Lenovo hasn’t skimped on ports, either. The newest X1 has 2 Thunderbolt and 2 USB 3.0 ports in addition to HDMI and RJ-45. Its card reader is only microSD, though. In exchange for the slightly smaller screen (14-inch) than many of the other models we suggest, and lack of a discrete GPU, you get a much lighter and thinner laptop. The new X1 Carbon starts at just over $ 1,100, but prices can run up to $ 2,000 when fully configured. Oddly, the newest model doesn’t have an option for a touch display. I’d expect the Touch model to also be updated at some point.
Don’t fret if we missed your photo editing favorite
It was hard to pick out just a few machines from the dozens of excellent laptop models out there. For many, apparently small features like backlit keyboards, multiple USB 3.0 ports, choice of DisplayPort, HDMI, or VGA output, or battery life can easily change which model is right for your particular needs. This is especially true with Windows ultrabooks — with literally dozens of similar models crowding the sub-four-pound, SSD-powered Windows laptop space.
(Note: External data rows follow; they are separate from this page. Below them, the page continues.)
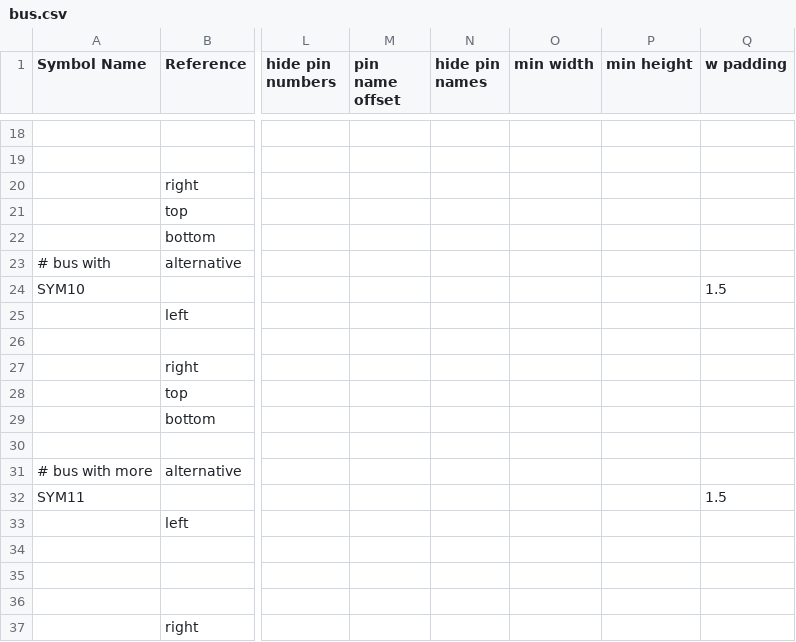
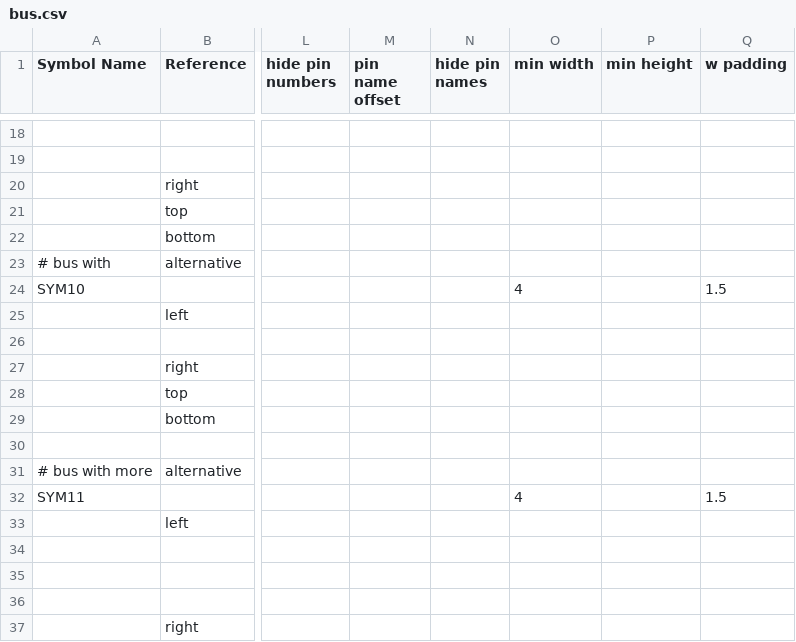
Before and after one commit to joergboe/KiCadSymbolUtil, a CSV file: samples/bus.csv, drawn as a sheet; only a part is shown, gaps mark what is left out; the diff names each change by its address in the sheet, - before the commit and + after, or states it on an @@ line.

Commit message:
Add some minor changes in samples

```diff
--- a/samples/bus.csv
+++ b/samples/bus.csv
-O24 (min width): (empty)
+O24 (min width): 4
-O32 (min width): (empty)
+O32 (min width): 4
```
Also changed, not shown: 1 other file.
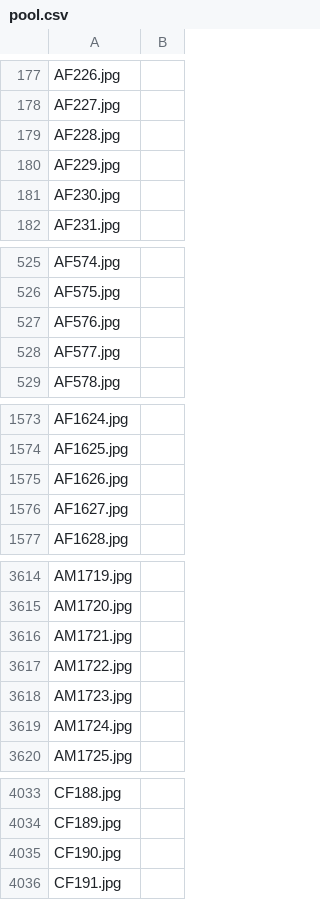
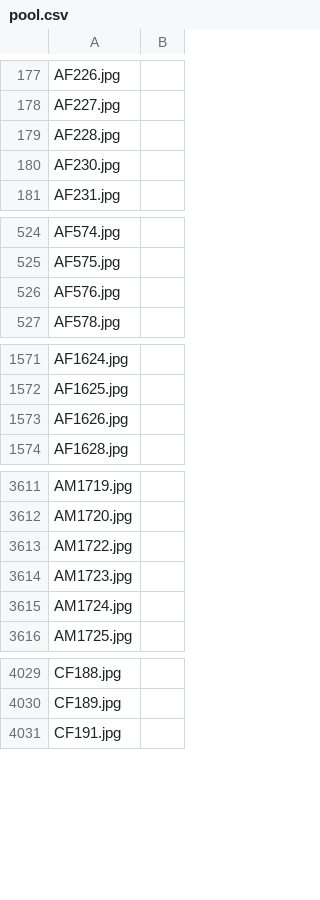
Before and after one commit to SavSuryansh/IDAI-720-01, a CSV file: data/pool.csv, drawn as a sheet; only a part is shown, gaps mark what is left out; the diff covers the shown part only.

```diff
--- a/data/pool.csv
+++ b/data/pool.csv
@@ -179,3 +179,2 @@ AF227.jpg,
 AF228.jpg,
-AF229.jpg,
 AF230.jpg,
@@ -527,3 +526,2 @@ AF575.jpg,
 AF576.jpg,
-AF577.jpg,
 AF578.jpg,
@@ -1575,3 +1573,2 @@ AF1625.jpg,
 AF1626.jpg,
-AF1627.jpg,
 AF1628.jpg,
@@ -3615,3 +3612,2 @@ AM1719.jpg,
 AM1720.jpg,
-AM1721.jpg,
 AM1722.jpg,
@@ -4034,3 +4030,2 @@ CF188.jpg,
 CF189.jpg,
-CF190.jpg,
 CF191.jpg,
```
Also changed, not shown: 5 removed rows elsewhere in this file, data/train.csv.
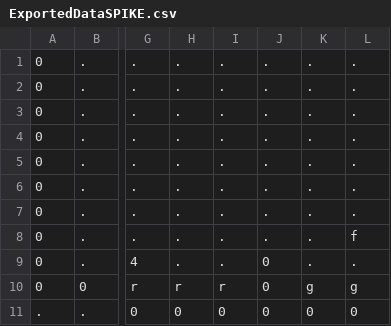
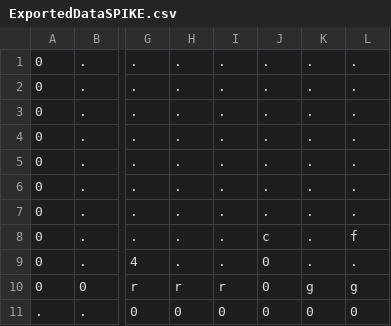
Before and after one commit to Marecko/OT_Bakay_ExcelEscape, a CSV file: ExportedDataSPIKE.csv, drawn as a sheet; only a part is shown, gaps mark what is left out; the diff names each change by its address in the sheet, - before the commit and + after, or states it on an @@ line.

```diff
--- a/ExportedDataSPIKE.csv
+++ b/ExportedDataSPIKE.csv
-J8: .
+J8: c
```
Also changed, not shown: 2 other files.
Unfortunately, some laptop makers are also making it harder to compare the actual specifications for their units. Manufacturers often completely neglect to state maximum RAM capacity, base CPU speed (they seem to like bragging about the higher Turbo Boost speed instead), or drive RPMs. Hopefully, though, the models we’ve described can serve as a baseline for your shopping so you’ll know what’s available and what some of your alternatives are.
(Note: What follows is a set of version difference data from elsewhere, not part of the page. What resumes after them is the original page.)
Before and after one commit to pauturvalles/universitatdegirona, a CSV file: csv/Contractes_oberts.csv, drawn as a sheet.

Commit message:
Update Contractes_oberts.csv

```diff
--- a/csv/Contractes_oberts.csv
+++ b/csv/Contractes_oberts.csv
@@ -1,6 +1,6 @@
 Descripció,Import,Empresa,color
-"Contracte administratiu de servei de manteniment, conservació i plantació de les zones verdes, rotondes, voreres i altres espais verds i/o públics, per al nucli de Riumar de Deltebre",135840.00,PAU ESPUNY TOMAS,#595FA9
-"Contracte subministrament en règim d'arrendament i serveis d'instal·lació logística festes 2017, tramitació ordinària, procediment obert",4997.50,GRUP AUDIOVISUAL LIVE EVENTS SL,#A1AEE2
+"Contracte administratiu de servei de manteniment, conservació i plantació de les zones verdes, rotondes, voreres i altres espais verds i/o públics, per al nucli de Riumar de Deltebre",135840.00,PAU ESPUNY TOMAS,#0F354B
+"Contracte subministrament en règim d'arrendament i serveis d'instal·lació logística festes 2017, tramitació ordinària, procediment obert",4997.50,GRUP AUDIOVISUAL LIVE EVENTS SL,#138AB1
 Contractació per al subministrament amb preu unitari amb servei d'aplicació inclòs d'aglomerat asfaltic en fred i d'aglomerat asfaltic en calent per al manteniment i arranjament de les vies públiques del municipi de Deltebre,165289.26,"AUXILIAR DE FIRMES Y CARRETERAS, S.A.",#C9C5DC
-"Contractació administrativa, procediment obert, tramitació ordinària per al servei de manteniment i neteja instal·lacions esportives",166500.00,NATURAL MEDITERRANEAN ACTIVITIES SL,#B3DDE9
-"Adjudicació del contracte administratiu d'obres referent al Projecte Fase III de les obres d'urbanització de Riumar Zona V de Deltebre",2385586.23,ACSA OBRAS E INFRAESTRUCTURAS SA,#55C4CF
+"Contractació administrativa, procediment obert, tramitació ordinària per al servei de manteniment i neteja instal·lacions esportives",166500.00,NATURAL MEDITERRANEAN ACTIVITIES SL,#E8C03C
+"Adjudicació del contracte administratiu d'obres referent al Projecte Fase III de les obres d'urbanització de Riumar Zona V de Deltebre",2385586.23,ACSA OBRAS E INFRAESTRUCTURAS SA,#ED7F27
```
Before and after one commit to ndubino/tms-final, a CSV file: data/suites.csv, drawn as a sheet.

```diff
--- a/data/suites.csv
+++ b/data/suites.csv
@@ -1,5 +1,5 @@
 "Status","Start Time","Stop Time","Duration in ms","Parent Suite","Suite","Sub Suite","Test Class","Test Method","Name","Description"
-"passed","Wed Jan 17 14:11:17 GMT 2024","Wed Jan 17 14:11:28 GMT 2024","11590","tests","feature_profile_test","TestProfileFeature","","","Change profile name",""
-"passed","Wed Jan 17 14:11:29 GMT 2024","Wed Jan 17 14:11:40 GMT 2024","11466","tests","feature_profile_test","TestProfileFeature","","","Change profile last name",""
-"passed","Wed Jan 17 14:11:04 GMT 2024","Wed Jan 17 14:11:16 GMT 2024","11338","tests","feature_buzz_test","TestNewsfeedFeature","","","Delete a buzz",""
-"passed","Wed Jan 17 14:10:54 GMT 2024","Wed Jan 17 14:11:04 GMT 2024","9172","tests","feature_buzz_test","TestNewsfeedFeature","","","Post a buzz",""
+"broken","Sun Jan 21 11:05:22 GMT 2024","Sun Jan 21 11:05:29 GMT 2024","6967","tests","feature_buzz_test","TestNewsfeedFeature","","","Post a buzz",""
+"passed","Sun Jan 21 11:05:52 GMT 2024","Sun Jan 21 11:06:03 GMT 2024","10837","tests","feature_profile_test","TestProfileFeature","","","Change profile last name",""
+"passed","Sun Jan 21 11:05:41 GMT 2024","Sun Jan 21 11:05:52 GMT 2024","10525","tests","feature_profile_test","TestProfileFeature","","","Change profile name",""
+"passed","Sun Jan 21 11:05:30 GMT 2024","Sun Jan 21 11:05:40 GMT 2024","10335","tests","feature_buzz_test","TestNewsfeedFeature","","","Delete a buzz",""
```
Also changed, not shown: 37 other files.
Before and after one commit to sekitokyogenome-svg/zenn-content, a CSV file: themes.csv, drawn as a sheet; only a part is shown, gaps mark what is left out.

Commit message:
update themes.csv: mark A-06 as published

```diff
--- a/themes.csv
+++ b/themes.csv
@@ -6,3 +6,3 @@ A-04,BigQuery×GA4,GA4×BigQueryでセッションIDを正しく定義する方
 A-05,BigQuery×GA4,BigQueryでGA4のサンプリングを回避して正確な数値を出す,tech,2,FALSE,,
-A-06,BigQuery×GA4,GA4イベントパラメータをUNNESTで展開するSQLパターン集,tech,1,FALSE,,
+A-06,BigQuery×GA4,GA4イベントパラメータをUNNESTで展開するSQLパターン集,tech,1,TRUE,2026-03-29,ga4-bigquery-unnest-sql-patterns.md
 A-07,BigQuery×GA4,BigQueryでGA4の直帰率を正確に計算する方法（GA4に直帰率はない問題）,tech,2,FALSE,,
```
If you have a very-high-end photography workflow, that involves a lot of multi-layer Photoshop images, and are okay with lugging around something larger, also take a look at our best laptops for engineers guide for ideas.
If you have a different laptop you love for your photo editing work, let us know about it in the comments.
Now read: The top laptops for everyone